▶ Activity:
Report every line of the records below that contains the word "MainActivity".

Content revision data
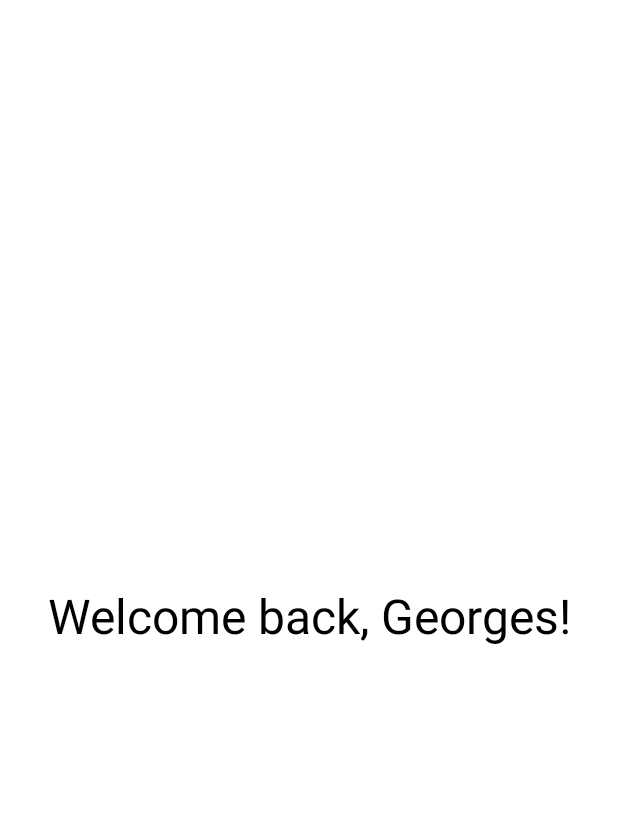
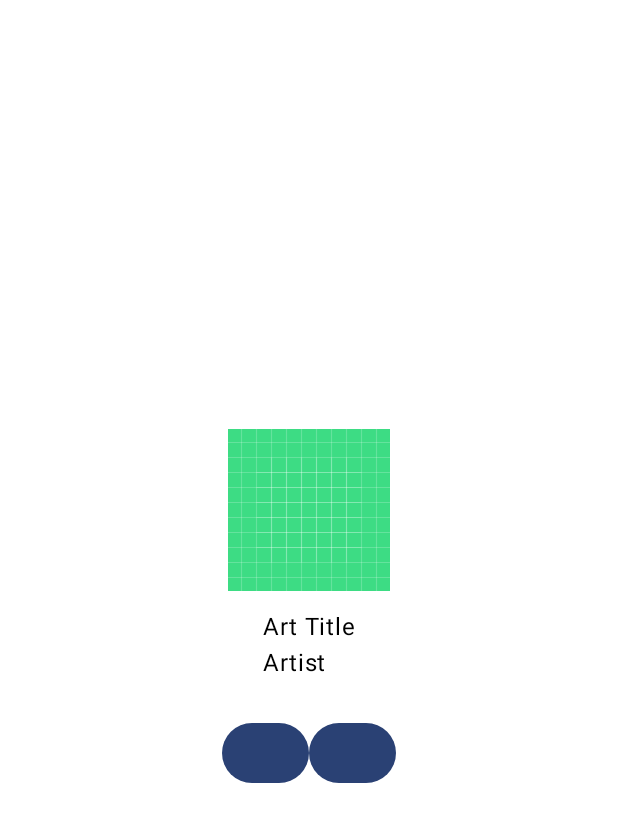
Before and after one commit to georgesroberto/Learn, an Android app built with Jetpack Compose: the MainActivity screen opened directly, with no data from a screen before it, on a phone screen of 412 x 824 dp. Shown: the top 822 px of the screen. Run offline under Robolectric (Android 15) with nearby library versions, the phone set to English and light mode, and no system bars.

Commit message:
Instantiated App Structure

```diff
--- a/app/src/main/java/com/georges/learn/MainActivity.kt
+++ b/app/src/main/java/com/georges/learn/MainActivity.kt
@@ -3,16 +3,21 @@ package com.georges.learn
 import android.os.Bundle
 import androidx.activity.ComponentActivity
 import androidx.activity.compose.setContent
+import androidx.compose.foundation.Image
 import androidx.compose.foundation.layout.Arrangement
 import androidx.compose.foundation.layout.Column
+import androidx.compose.foundation.layout.Row
 import androidx.compose.foundation.layout.fillMaxSize
 import androidx.compose.foundation.layout.fillMaxWidth
-import androidx.compose.material3.MaterialTheme
+import androidx.compose.foundation.layout.padding
+import androidx.compose.foundation.verticalScroll
+import androidx.compose.material3.Button
 import androidx.compose.material3.Text
 import androidx.compose.runtime.Composable
 import androidx.compose.ui.Alignment
 import androidx.compose.ui.Modifier
-import androidx.compose.ui.text.style.TextAlign
+import androidx.compose.ui.res.painterResource
+import androidx.compose.ui.unit.dp
 import com.georges.learn.ui.theme.LearnTheme
 
 class MainActivity : ComponentActivity() {
@@ -26,7 +31,7 @@ class MainActivity : ComponentActivity() {
                     verticalArrangement = Arrangement.Center,
                     horizontalAlignment = Alignment.CenterHorizontally
                 ) {
-                    GreetingMessage(name = "Georges")
+                    SpaceApp()
                 }
             }
         }
@@ -35,11 +40,42 @@ class MainActivity : ComponentActivity() {
 
 
 @Composable
-fun GreetingMessage(name: String) {
-    Text(
-        text = "Welcome back, $name!",
-        style = MaterialTheme.typography.headlineLarge,
-        textAlign = TextAlign.Center,
-        modifier = Modifier.fillMaxWidth()
-    )
+fun SpaceApp() {
+
+    Column(
+        verticalArrangement = Arrangement.Center,
+        modifier = Modifier
+            .fillMaxWidth()
+    ){
+        Image(
+            painter = painterResource(R.drawable.ic_launcher_background),
+            contentDescription = null,
+            modifier = Modifier
+                .fillMaxWidth()
+        )
+
+        Column(
+            verticalArrangement = Arrangement.Center,
+            modifier = Modifier
+                .padding(12.dp)
+                .align(Alignment.CenterHorizontally)
+        ) {
+            Text(text = "Art Title")
+            Text(text = "Artist")
+        }
+
+        Row (
+            horizontalArrangement = Arrangement.Center,
+            modifier = Modifier
+                .padding(12.dp)
+                .align(Alignment.CenterHorizontally)
+        ){
+            Button(onClick = { /*TODO*/ }) {
+
+            }
+            Button(onClick = { /*TODO*/ }) {
+
+            }
+        }
+    }
 }
--- a/app/src/main/res/values/strings.xml
+++ b/app/src/main/res/values/strings.xml
@@ -1,3 +1,3 @@
 <resources>
-    <string name="app_name">Learn</string>
+    <string name="app_name">Space App</string>
 </resources>
```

▶ Written solution:
Before and after one commit to georgesroberto/Learn, an Android app built with Jetpack Compose: the MainActivity screen opened directly, with no data from a screen before it, on a phone screen of 412 x 824 dp. Shown: the top 822 px of the screen. Run offline under Robolectric (Android 15) with nearby library versions, the phone set to English and light mode, and no system bars.
--- a/app/src/main/java/com/georges/learn/MainActivity.kt
+++ b/app/src/main/java/com/georges/learn/MainActivity.kt
 class MainActivity : ComponentActivity() {
@@ -26,7 +31,7 @@ class MainActivity : ComponentActivity() {
@@ -35,11 +40,42 @@ class MainActivity : ComponentActivity() {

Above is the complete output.